Tuesday, June 20, 2006

Reality Check

Someone e-mailed me yesterday, "I know that wasn't the point of your email, but if there were more men like [sic] that out there (read: self-aware, sensitive, thinking), we would have much less of a shidduch crisis."

That e-mailer was very right - forget the shidduch crisis, too many guys out there simply aren't self-aware, aren't aware of others, and aren't sensitive to others, period. But it is times like these that I am reminded of just how good many of my friends are. Case in point: I wrote earlier today about my friend who was having open-heart surgery. Thank God, I hear the surgery went well and he is expected to recover fully. Another friend, however, wrote about it from his - much closer - point of view:
His nervous parents by his side, CYE was calm yet anxious.
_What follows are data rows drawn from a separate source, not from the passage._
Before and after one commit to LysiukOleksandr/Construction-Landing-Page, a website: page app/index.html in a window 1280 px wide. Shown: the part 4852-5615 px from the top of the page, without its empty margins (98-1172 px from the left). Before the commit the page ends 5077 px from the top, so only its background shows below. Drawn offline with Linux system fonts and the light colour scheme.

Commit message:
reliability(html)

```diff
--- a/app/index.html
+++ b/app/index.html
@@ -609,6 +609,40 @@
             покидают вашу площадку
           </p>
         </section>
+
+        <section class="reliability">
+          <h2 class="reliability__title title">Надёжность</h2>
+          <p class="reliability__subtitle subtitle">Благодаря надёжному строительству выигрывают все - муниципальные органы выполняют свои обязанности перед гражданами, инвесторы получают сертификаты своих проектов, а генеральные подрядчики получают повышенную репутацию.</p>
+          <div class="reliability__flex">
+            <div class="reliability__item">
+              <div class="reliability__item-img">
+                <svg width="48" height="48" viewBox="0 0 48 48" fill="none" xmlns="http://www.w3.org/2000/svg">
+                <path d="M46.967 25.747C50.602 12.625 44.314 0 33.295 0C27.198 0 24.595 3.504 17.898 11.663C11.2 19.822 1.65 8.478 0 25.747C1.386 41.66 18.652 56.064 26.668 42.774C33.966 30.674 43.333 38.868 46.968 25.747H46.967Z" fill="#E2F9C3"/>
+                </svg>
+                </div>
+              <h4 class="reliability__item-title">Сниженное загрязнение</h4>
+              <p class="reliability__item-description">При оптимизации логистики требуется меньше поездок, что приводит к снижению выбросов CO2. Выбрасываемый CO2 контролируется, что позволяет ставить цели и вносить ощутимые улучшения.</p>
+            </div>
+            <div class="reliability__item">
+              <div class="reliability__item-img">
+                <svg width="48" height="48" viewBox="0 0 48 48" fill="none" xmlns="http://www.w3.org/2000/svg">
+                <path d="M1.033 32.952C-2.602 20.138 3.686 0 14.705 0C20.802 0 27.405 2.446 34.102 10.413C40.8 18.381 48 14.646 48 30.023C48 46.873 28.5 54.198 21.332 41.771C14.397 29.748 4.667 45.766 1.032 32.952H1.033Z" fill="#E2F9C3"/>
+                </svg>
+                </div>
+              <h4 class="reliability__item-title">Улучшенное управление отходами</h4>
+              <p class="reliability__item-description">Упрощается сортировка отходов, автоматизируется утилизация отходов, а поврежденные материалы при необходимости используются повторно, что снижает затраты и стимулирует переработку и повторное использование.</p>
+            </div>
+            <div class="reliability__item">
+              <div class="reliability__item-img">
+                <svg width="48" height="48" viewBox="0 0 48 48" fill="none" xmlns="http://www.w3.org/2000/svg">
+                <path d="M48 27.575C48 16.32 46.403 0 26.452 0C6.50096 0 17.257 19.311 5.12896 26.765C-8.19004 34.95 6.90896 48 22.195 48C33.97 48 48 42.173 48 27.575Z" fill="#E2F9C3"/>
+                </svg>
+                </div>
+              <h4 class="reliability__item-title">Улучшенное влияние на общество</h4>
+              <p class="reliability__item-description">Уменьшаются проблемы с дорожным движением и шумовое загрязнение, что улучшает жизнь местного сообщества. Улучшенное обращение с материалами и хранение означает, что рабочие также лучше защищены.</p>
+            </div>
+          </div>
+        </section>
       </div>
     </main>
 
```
I remember him saying a few months ago that the only thing he is nervous about is the possibility of not being able to thank all of his friends and family and tell them how much he appreciates them and everything they do.

After walking him to the operating room, I ran to grab a pair of scrubs. I slowly entered the operating room and stood silently in the corner collecting my thoughts. As I watched him connected to the various cables and machines, it suddenly hit me how short life is. Though I know he will most likely make a full recovery, I couldn’t help but think how fortunate I am and how often I take that all for granted.
I think this says an incredible amount about both of them. Read the whole thing.


  1. I believe that many who go through a true life and death situation see life very differently than the rest of the poulation....that is especialy the case while the life/death memory is so fresh

  2. I'm really happy to hear everything went well with your friend.

    But it is a total reality check, being there, seeing someone come through something like that makes you re-evaluate your life. That post is very close to home for me because my mom has been through that (open heart surgery) three times in less than two years.
    It's hard.

    You get through it but it affects everything in your life. Everything. But you learn so much: things like how strong people are, who your real friends are, how people tick. Which makes you want to be around those who are self-aware, sensitive, thinking, (be it friends, shidduch dates... whatever) and it's disappointing and sad when people who once were considered good friends turn out not to be so genuine. Anyway, this is hard to talk about so I'll finish there before I get too teary.